_WORK TO BE COMPLETED_
The answer is to be the full listing, unchanged in every line.

_DATA FOR THE TASK_

===============

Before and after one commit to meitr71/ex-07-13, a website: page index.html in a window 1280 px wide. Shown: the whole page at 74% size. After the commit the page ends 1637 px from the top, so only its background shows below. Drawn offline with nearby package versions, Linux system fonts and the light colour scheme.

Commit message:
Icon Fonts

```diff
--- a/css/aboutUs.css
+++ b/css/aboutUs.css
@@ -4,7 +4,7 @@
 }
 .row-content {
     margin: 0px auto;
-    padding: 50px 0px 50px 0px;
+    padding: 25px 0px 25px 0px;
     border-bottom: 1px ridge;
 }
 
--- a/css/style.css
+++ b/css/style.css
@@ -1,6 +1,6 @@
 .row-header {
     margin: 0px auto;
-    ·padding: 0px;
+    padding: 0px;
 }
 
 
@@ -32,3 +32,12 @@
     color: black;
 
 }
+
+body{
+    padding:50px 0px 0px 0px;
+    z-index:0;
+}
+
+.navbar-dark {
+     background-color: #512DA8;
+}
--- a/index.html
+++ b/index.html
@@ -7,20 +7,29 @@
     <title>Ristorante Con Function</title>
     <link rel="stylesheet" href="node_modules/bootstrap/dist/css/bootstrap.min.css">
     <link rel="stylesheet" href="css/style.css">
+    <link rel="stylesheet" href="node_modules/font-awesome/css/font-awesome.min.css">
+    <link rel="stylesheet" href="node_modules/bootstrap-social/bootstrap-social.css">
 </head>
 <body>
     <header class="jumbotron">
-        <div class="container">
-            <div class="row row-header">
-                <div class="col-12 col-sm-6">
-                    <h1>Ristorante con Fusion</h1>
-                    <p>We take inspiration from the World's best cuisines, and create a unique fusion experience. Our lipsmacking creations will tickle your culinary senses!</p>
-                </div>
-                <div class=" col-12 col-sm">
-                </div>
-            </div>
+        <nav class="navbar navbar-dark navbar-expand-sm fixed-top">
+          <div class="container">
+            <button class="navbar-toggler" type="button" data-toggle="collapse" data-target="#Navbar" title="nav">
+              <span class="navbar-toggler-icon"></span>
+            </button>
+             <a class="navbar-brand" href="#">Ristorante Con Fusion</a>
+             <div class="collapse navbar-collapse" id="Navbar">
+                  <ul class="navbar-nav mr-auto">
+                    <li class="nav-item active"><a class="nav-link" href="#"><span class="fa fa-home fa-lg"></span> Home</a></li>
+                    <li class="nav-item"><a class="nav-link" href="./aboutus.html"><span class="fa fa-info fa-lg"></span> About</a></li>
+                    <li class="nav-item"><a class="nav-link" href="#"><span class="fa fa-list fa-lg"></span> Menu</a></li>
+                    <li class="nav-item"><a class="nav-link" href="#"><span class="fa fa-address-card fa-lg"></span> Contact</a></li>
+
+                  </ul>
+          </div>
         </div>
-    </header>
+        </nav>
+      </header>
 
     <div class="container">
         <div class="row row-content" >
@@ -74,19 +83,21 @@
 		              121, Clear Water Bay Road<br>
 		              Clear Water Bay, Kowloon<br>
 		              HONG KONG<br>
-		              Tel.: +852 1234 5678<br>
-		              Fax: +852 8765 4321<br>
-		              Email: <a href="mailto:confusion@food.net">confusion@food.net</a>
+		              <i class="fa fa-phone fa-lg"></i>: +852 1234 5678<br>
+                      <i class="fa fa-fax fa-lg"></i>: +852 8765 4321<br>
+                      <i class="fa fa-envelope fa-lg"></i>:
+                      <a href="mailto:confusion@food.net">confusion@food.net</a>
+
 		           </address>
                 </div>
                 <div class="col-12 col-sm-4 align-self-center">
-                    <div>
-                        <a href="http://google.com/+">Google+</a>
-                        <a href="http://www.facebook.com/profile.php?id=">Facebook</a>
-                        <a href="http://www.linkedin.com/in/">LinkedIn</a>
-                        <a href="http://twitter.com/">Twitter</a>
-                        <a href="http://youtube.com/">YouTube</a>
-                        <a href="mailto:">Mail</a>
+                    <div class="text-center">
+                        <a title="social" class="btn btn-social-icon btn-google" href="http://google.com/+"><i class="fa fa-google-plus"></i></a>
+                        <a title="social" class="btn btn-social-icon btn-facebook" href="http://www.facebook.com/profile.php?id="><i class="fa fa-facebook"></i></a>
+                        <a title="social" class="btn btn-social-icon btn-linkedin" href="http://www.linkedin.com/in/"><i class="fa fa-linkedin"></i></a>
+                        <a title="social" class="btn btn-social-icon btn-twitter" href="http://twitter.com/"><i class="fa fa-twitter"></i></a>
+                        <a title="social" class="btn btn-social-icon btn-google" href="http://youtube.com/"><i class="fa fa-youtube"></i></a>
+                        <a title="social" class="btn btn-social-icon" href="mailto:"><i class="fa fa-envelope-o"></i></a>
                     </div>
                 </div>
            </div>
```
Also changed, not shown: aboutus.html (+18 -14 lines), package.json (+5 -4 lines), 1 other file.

===============

_FINISHED EXERCISE_
Before and after one commit to meitr71/ex-07-13, a website: page index.html in a window 1280 px wide. Shown: the whole page at 74% size. After the commit the page ends 1637 px from the top, so only its background shows below. Drawn offline with nearby package versions, Linux system fonts and the light colour scheme.

Commit message:
Icon Fonts

```diff
--- a/css/aboutUs.css
+++ b/css/aboutUs.css
@@ -4,7 +4,7 @@
 }
 .row-content {
     margin: 0px auto;
-    padding: 50px 0px 50px 0px;
+    padding: 25px 0px 25px 0px;
     border-bottom: 1px ridge;
 }
 
--- a/css/style.css
+++ b/css/style.css
@@ -1,6 +1,6 @@
 .row-header {
     margin: 0px auto;
-    ·padding: 0px;
+    padding: 0px;
 }
 
 
@@ -32,3 +32,12 @@
     color: black;
 
 }
+
+body{
+    padding:50px 0px 0px 0px;
+    z-index:0;
+}
+
+.navbar-dark {
+     background-color: #512DA8;
+}
--- a/index.html
+++ b/index.html
@@ -7,20 +7,29 @@
     <title>Ristorante Con Function</title>
     <link rel="stylesheet" href="node_modules/bootstrap/dist/css/bootstrap.min.css">
     <link rel="stylesheet" href="css/style.css">
+    <link rel="stylesheet" href="node_modules/font-awesome/css/font-awesome.min.css">
+    <link rel="stylesheet" href="node_modules/bootstrap-social/bootstrap-social.css">
 </head>
 <body>
     <header class="jumbotron">
-        <div class="container">
-            <div class="row row-header">
-                <div class="col-12 col-sm-6">
-                    <h1>Ristorante con Fusion</h1>
-                    <p>We take inspiration from the World's best cuisines, and create a unique fusion experience. Our lipsmacking creations will tickle your culinary senses!</p>
-                </div>
-                <div class=" col-12 col-sm">
-                </div>
-            </div>
+        <nav class="navbar navbar-dark navbar-expand-sm fixed-top">
+          <div class="container">
+            <button class="navbar-toggler" type="button" data-toggle="collapse" data-target="#Navbar" title="nav">
+              <span class="navbar-toggler-icon"></span>
+            </button>
+             <a class="navbar-brand" href="#">Ristorante Con Fusion</a>
+             <div class="collapse navbar-collapse" id="Navbar">
+                  <ul class="navbar-nav mr-auto">
+                    <li class="nav-item active"><a class="nav-link" href="#"><span class="fa fa-home fa-lg"></span> Home</a></li>
+                    <li class="nav-item"><a class="nav-link" href="./aboutus.html"><span class="fa fa-info fa-lg"></span> About</a></li>
+                    <li class="nav-item"><a class="nav-link" href="#"><span class="fa fa-list fa-lg"></span> Menu</a></li>
+                    <li class="nav-item"><a class="nav-link" href="#"><span class="fa fa-address-card fa-lg"></span> Contact</a></li>
+
+                  </ul>
+          </div>
         </div>
-    </header>
+        </nav>
+      </header>
 
     <div class="container">
         <div class="row row-content" >
@@ -74,19 +83,21 @@
 		              121, Clear Water Bay Road<br>
 		              Clear Water Bay, Kowloon<br>
 		              HONG KONG<br>
-		              Tel.: +852 1234 5678<br>
-		              Fax: +852 8765 4321<br>
-		              Email: <a href="mailto:confusion@food.net">confusion@food.net</a>
+		              <i class="fa fa-phone fa-lg"></i>: +852 1234 5678<br>
+                      <i class="fa fa-fax fa-lg"></i>: +852 8765 4321<br>
+                      <i class="fa fa-envelope fa-lg"></i>:
+                      <a href="mailto:confusion@food.net">confusion@food.net</a>
+
 		           </address>
                 </div>
                 <div class="col-12 col-sm-4 align-self-center">
-                    <div>
-                        <a href="http://google.com/+">Google+</a>
-                        <a href="http://www.facebook.com/profile.php?id=">Facebook</a>
-                        <a href="http://www.linkedin.com/in/">LinkedIn</a>
-                        <a href="http://twitter.com/">Twitter</a>
-                        <a href="http://youtube.com/">YouTube</a>
-                        <a href="mailto:">Mail</a>
+                    <div class="text-center">
+                        <a title="social" class="btn btn-social-icon btn-google" href="http://google.com/+"><i class="fa fa-google-plus"></i></a>
+                        <a title="social" class="btn btn-social-icon btn-facebook" href="http://www.facebook.com/profile.php?id="><i class="fa fa-facebook"></i></a>
+                        <a title="social" class="btn btn-social-icon btn-linkedin" href="http://www.linkedin.com/in/"><i class="fa fa-linkedin"></i></a>
+                        <a title="social" class="btn btn-social-icon btn-twitter" href="http://twitter.com/"><i class="fa fa-twitter"></i></a>
+                        <a title="social" class="btn btn-social-icon btn-google" href="http://youtube.com/"><i class="fa fa-youtube"></i></a>
+                        <a title="social" class="btn btn-social-icon" href="mailto:"><i class="fa fa-envelope-o"></i></a>
                     </div>
                 </div>
            </div>
```
Also changed, not shown: aboutus.html (+18 -14 lines), package.json (+5 -4 lines), 1 other file.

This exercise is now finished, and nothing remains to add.